Goal of the exercise -
For every line in the records below that holds "clear", make a copy.

Extracted material -
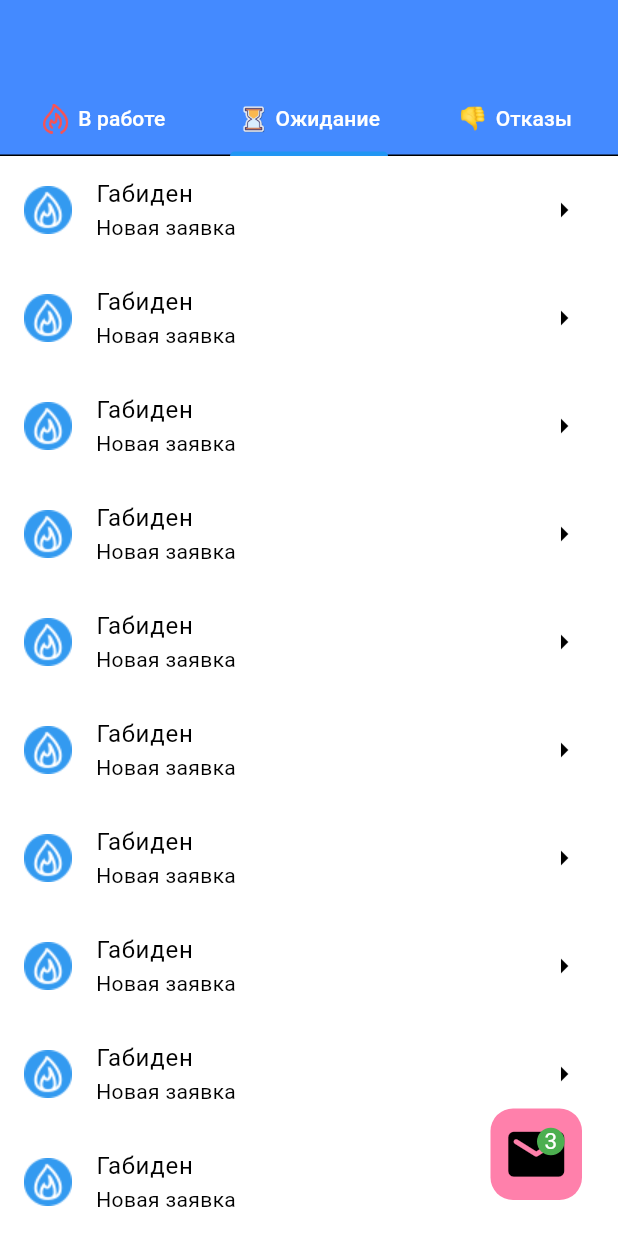
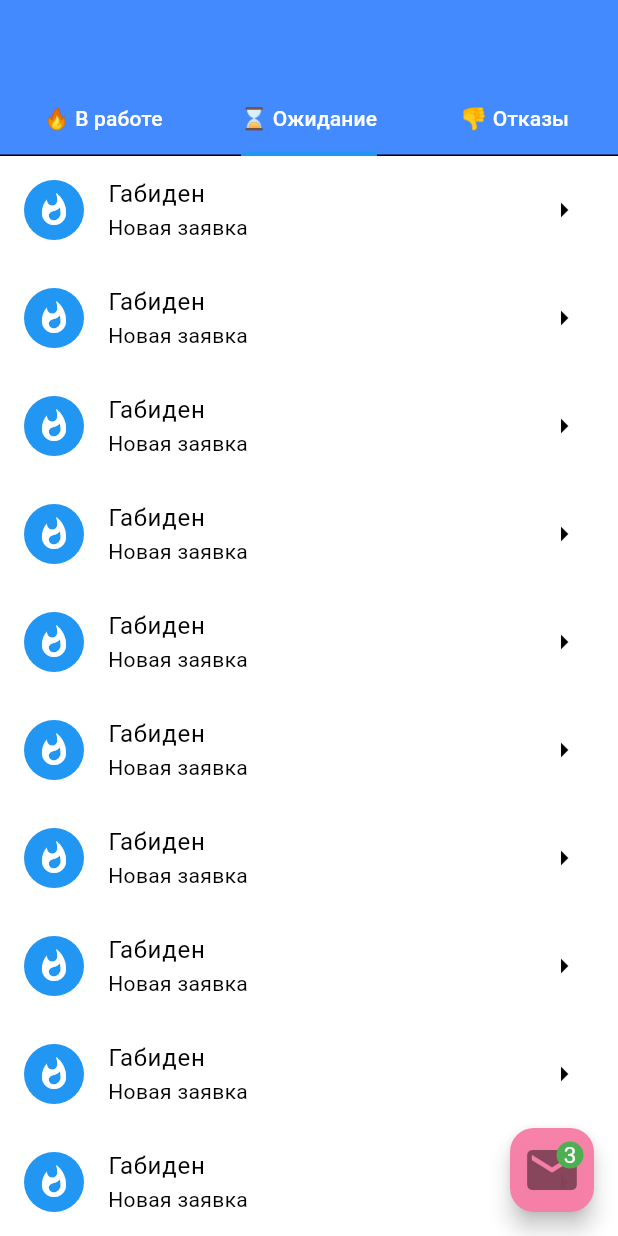
Before and after one commit to DarkKnight-17/simple-flutter-app, a Flutter app: the SecondPage screen opened by its route, tab 2 chosen, on a phone screen of 412 x 824 dp. Run offline on Flutter 3.47's test engine with Material 3 defaults, Android fonts, the phone set to English and light mode, and no system bars; our stand-ins replace go_router.

Commit message:
changed leading icons and floatingButton

```diff
--- a/lib/components/random_list_items.dart
+++ b/lib/components/random_list_items.dart
@@ -5,9 +5,9 @@ import 'package:go_router/go_router.dart';
 
 import '../pages/third_page.dart';
 
-class RandomListItems extends StatelessWidget{
+class RandomListItems extends StatelessWidget {
   final String name;
-  final List<String> iconsList;
+  final List<Widget> iconsList;
   final List<String> detailsList;
   final void Function() onTap;
   const RandomListItems({
@@ -18,21 +18,17 @@ class RandomListItems extends StatelessWidget{
     required this.onTap,
   });
 
-
   @override
-  Widget build(BuildContext context){
-    return ListView.builder(
-        itemBuilder: (context, index) {
+  Widget build(BuildContext context) {
+    return ListView.builder(itemBuilder: (context, index) {
       var ind = Random().nextInt(detailsList.length);
       return ListTile(
         onTap: onTap,
-            leading: Image.asset(iconsList[ind], width: 40),
+        leading: iconsList[ind],
         trailing: const Icon(Icons.arrow_right),
         title: Text(name),
         subtitle: Text(detailsList[ind]),
       );
-
-        }
-    );
+    });
   }
 }
--- a/lib/components/repetetive_list_items.dart
+++ b/lib/components/repetetive_list_items.dart
@@ -1,20 +1,17 @@
 import 'package:flutter/material.dart';
 import 'package:go_router/go_router.dart';
-
 
 class RepetetiveListItems extends StatelessWidget {
   final String name;
   final String detail;
-  final String descriptiveIcon;
-final void Function() onTap;
-  const RepetetiveListItems({
-    super.key,
-    required this.detail,
-    required this.descriptiveIcon,
-    required this.name,
-    required this.onTap
-  });
-
+  final Widget leadingIcon;
+  final void Function() onTap;
+  const RepetetiveListItems(
+      {super.key,
+      required this.detail,
+      required this.leadingIcon,
+      required this.name,
+      required this.onTap});
 
   @override
   Widget build(BuildContext context) {
@@ -22,14 +19,11 @@ final void Function() onTap;
       itemBuilder: (context, index) {
         return ListTile(
           onTap: onTap,
-          leading: Image.asset(descriptiveIcon),
+          leading: leadingIcon,
           trailing: const Icon(Icons.arrow_right),
           title: Text(name),
           subtitle: Text(detail),
         );
-
-
-
       },
     );
   }
--- /dev/null
+++ b/lib/models/icons_and_details.dart
@@ -0,0 +1,45 @@
+import 'package:flutter/material.dart';
+
+List<String> detailsList = [
+  'Проконсультировать',
+  'Отправить в Kaspi',
+  'Проверить в Kaspi',
+  'Зарегистрировать',
+  'Погрустить',
+  'Подключен',
+  'Напомнить о нас',
+  'Ждем анкету',
+];
+const List<Widget> iconsList = [
+  CircleAvatar(
+    child: Icon(Icons.whatshot),
+  ),
+  CircleAvatar(
+    child: Icon(Icons.email),
+    backgroundColor: Colors.green,
+  ),
+  CircleAvatar(
+    child: Icon(Icons.timer),
+    backgroundColor: Colors.grey,
+  ),
+  CircleAvatar(
+    child: Icon(Icons.link),
+    backgroundColor: Colors.green,
+  ),
+  CircleAvatar(
+    child: Icon(Icons.close),
+    backgroundColor: Colors.red,
+  ),
+  CircleAvatar(
+    child: Icon(Icons.done),
+    backgroundColor: Colors.green,
+  ),
+  CircleAvatar(
+    backgroundColor: Colors.grey,
+    child: Icon(Icons.timer),
+  ),
+  CircleAvatar(
+    backgroundColor: Colors.grey,
+    child: Icon(Icons.timer),
+  ),
+];
--- a/lib/pages/second_page.dart
+++ b/lib/pages/second_page.dart
@@ -1,5 +1,6 @@
 import 'package:flutter/material.dart';
 import 'package:go_router/go_router.dart';
+import 'package:my_flutter_app/models/icons_and_details.dart';
 
 import '../components/random_list_items.dart';
 import '../components/repetetive_list_items.dart';
@@ -12,77 +13,39 @@ class SecondPage extends StatelessWidget {
     return DefaultTabController(
       length: 3,
       child: Scaffold(
-          floatingActionButton: IconButton(
-            onPressed: (){},
-            icon: Container(
-              padding: const EdgeInsets.all(8),
-              decoration: BoxDecoration(
-              color:  Theme.of(context).floatingActionButtonTheme.backgroundColor,
-                borderRadius: BorderRadius.circular(15)
+        floatingActionButton: FloatingActionButton(
+          foregroundColor:
+              Theme.of(context).floatingActionButtonTheme.foregroundColor,
+          onPressed: () {},
+          backgroundColor:
+              Theme.of(context).floatingActionButtonTheme.backgroundColor,
+          child: Badge(
+            backgroundColor: Colors.green,
+            offset: const Offset(-1, 2),
+            label: Text(
+              '3',
+              style: Theme.of(context).textTheme.displaySmall,
             ),
-              child: Stack(
-                children: [
-                  const Icon(Icons.email_rounded, size: 45),
-                  Container(
-                    margin:const EdgeInsets.only(left: 23),
-                    padding: const EdgeInsets.all(5),
-                    decoration:  BoxDecoration(
-                      color: Theme.of(context).colorScheme.secondary,
-                      shape: BoxShape.circle
+            child: const Icon(Icons.email, size: 40),
           ),
-                    child:  Text('3', style:Theme.of(context).textTheme.displaySmall),
-                  )
-                ],
-              )
-
-            ),
+          // padding: EdgeInsets.all(),
         ),
         appBar: AppBar(
           backgroundColor: Theme.of(context).appBarTheme.backgroundColor,
-            bottom: TabBar(
-                tabs: [
+          bottom: TabBar(tabs: [
             Tab(
-                    child: Row(
-                      mainAxisAlignment: MainAxisAlignment.center,
-                        children: [
-                          Image.asset(
-                            'images/fire.png',
-                            width: 20,
-                          ),
-                          const SizedBox(width: 5),
-                          Text('В работе', style: TextStyle(color: Theme.of(context).colorScheme.onPrimary))
-                        ]
-                    ),
-                  ),Tab(
-                      child:Row(
-                        mainAxisAlignment: MainAxisAlignment.center,
-                        children: [
-                          Image.asset(
-                            'images/sandClock.png',
-                            width: 20,
-                          ),
-                          const SizedBox(width: 5),
-                          Text('Ожидание', style: TextStyle(color: Theme.of(context).colorScheme.onPrimary))
-                        ]
-                    ),
-
-                  ),Tab(
-                         child: Row(
-                         mainAxisAlignment: MainAxisAlignment.center,
-                            children: [
-                           Image.asset(
-                            'images/thumbs_down.png',
-                          width: 20,
-                         ),
-                              const SizedBox(width: 5),
-                              Text('Отказы',style: TextStyle(color: Theme.of(context).colorScheme.onPrimary))
-                        ]
-                        ),
-
-                    ),
-
-                ]
-            ),
+                child: Text('🔥 В работе',
+                    style: TextStyle(
+                        color: Theme.of(context).colorScheme.onPrimary))),
+            Tab(
+                child: Text('⌛ Ожидание',
+                    style: TextStyle(
+                        color: Theme.of(context).colorScheme.onPrimary))),
+            Tab(
+                child: Text('👎 Отказы',
+                    style: TextStyle(
+                        color: Theme.of(context).colorScheme.onPrimary))),
+          ]),
         ),
         body: TabBarView(
           children: [
@@ -90,51 +53,31 @@ class SecondPage extends StatelessWidget {
                 name: 'Габиден',
                 detailsList: detailsList,
                 iconsList: iconsList,
-                   onTap:(){
+                onTap: () {
                   context.push('/thirdPage');
-                     }
-                 ),
+                }),
             RepetetiveListItems(
                 name: 'Габиден',
                 detail: "Новая заявка",
-                     descriptiveIcon: 'images/blue_fire.png',
-                   onTap:(){
+                leadingIcon: const CircleAvatar(
+                  child: Icon(Icons.whatshot),
+                ),
+                onTap: () {
                   context.push('/thirdPage');
-                   }
-                 ),
+                }),
             RepetetiveListItems(
                 name: 'Габиден',
-                     detail:  'Отказ',
-                     descriptiveIcon: 'images/rejection.png',
-                   onTap:(){
+                detail: 'Отказ',
+                leadingIcon: const CircleAvatar(
+                  backgroundColor: Colors.red,
+                  child: Icon(Icons.close),
+                ),
+                onTap: () {
                   context.push('/thirdPage');
-                   }
-                 ),
+                }),
           ],
         ),
       ),
     );
   }
 }
-
-
-List<String> detailsList = [
-  'Проконсультировать',
-  'Отправить в Kaspi',
-  'Проверить в Kaspi',
-  'Зарегистрировать',
-  'Погрустить',
-  'Подключен',
-  'Напомнить о нас',
-  'Ждем анкету',
-];
-List<String> iconsList = [
-  'images/blue_fire.png',
-  'images/message.png',
-  'images/timer.png',
-  'images/register.png',
-  'images/rejection.png',
-  'images/done_mark.png',
-  'images/timer.png',
-  'images/timer.png',
-];
--- a/lib/pages/third_page.dart
+++ b/lib/pages/third_page.dart
@@ -1,33 +1,28 @@
 import 'package:flutter/material.dart';
-
 
 import '../components/comment_form.dart';
 import '../components/contact_icons.dart';
 import '../components/person_details.dart';
 
-class ThirdPage extends StatefulWidget{
+class ThirdPage extends StatefulWidget {
   const ThirdPage({super.key});
-
 
   @override
   State<ThirdPage> createState() => ThirdPageState();
 }
 
-
-
 class ThirdPageState extends State<ThirdPage> {
-
-
   String currentDropDownValue = 'one';
   String? currentOptionalNumberOfDays;
   String? currentComment;
   TextEditingController commentController = TextEditingController();
   TextEditingController dayInputController = TextEditingController();
+
   @override
-   void initState(){
+  void initState() {
     super.initState();
     commentController.addListener(() {
-     setState((){
+      setState(() {
         currentComment = commentController.text;
       });
     });
@@ -40,20 +35,17 @@ class ThirdPageState extends State<ThirdPage> {
   }
 
   @override
-   void dispose(){
-     commentController.clear();
-     dayInputController.clear();
+  void dispose() {
+    commentController.dispose();
+    dayInputController.dispose();
     super.dispose();
   }
 
-  void changeCurrentDropDownValue(String newValue){
+  void changeCurrentDropDownValue(String newValue) {
     setState(() {
       currentDropDownValue = newValue;
     });
   }
-
-
-
 
   @override
   Widget build(BuildContext context) {
@@ -68,20 +60,17 @@ class ThirdPageState extends State<ThirdPage> {
               ? ContactIcons(context: context)
               : Container(
                   height: 40,
-                   margin: const EdgeInsets.symmetric(horizontal: 20, vertical: 15),
+                  margin:
+                      const EdgeInsets.symmetric(horizontal: 20, vertical: 15),
                   decoration: BoxDecoration(
-
                       border: Border(
                           top: BorderSide(
-                         width: 1, color: Theme.of(context).colorScheme.tertiary
-                       ),
+                              width: 1,
+                              color: Theme.of(context).colorScheme.tertiary),
                           bottom: BorderSide(
-                         width: 1, color: Theme.of(context).colorScheme.tertiary
-                       )
-                     )
-                   ) ,
+                              width: 1,
+                              color: Theme.of(context).colorScheme.tertiary))),
                 )),
-
           CommentForm(
             currentDropDownValue: currentDropDownValue,
             currentComment: currentComment,
--- a/lib/themes/app_theme.dart
+++ b/lib/themes/app_theme.dart
@@ -7,15 +7,15 @@ ThemeData myTheme = ThemeData(
   colorScheme: ColorScheme.light(
     onPrimary: Colors.white,
     primary: Colors.blue,
-     tertiary: Colors.grey[800],
+    tertiary: Colors.grey[500],
     secondary: Colors.green,
   ),
   textTheme: const TextTheme(
-      displayMedium: TextStyle(fontSize: 15),
-    displaySmall: TextStyle(color: Colors.white, fontSize: 15)
+    displayMedium: TextStyle(fontSize: 15),
+    displaySmall: TextStyle(color: Colors.white, fontSize: 15),
   ),
-  floatingActionButtonTheme: FloatingActionButtonThemeData (
-    backgroundColor: Colors.pinkAccent.shade100,
+  floatingActionButtonTheme: FloatingActionButtonThemeData(
+    foregroundColor: Colors.black45,
+    backgroundColor: Color.fromARGB(245, 247, 125, 166),
   ),
-
 );
--- a/pubspec.yaml
+++ b/pubspec.yaml
@@ -36,6 +36,7 @@ dependencies:
   # Use with the CupertinoIcons class for iOS style images.
   cupertino_icons: ^1.0.6
   go_router: ^13.2.4
+  get: ^4.6.6
 
 dev_dependencies:
   flutter_test:
```
Also changed, not shown: lib/main.dart (+12 -9 lines), pubspec.lock. Lines whose indentation alone changed are shown as unchanged.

Result of the exercise -
-     commentController.clear();
-     dayInputController.clear();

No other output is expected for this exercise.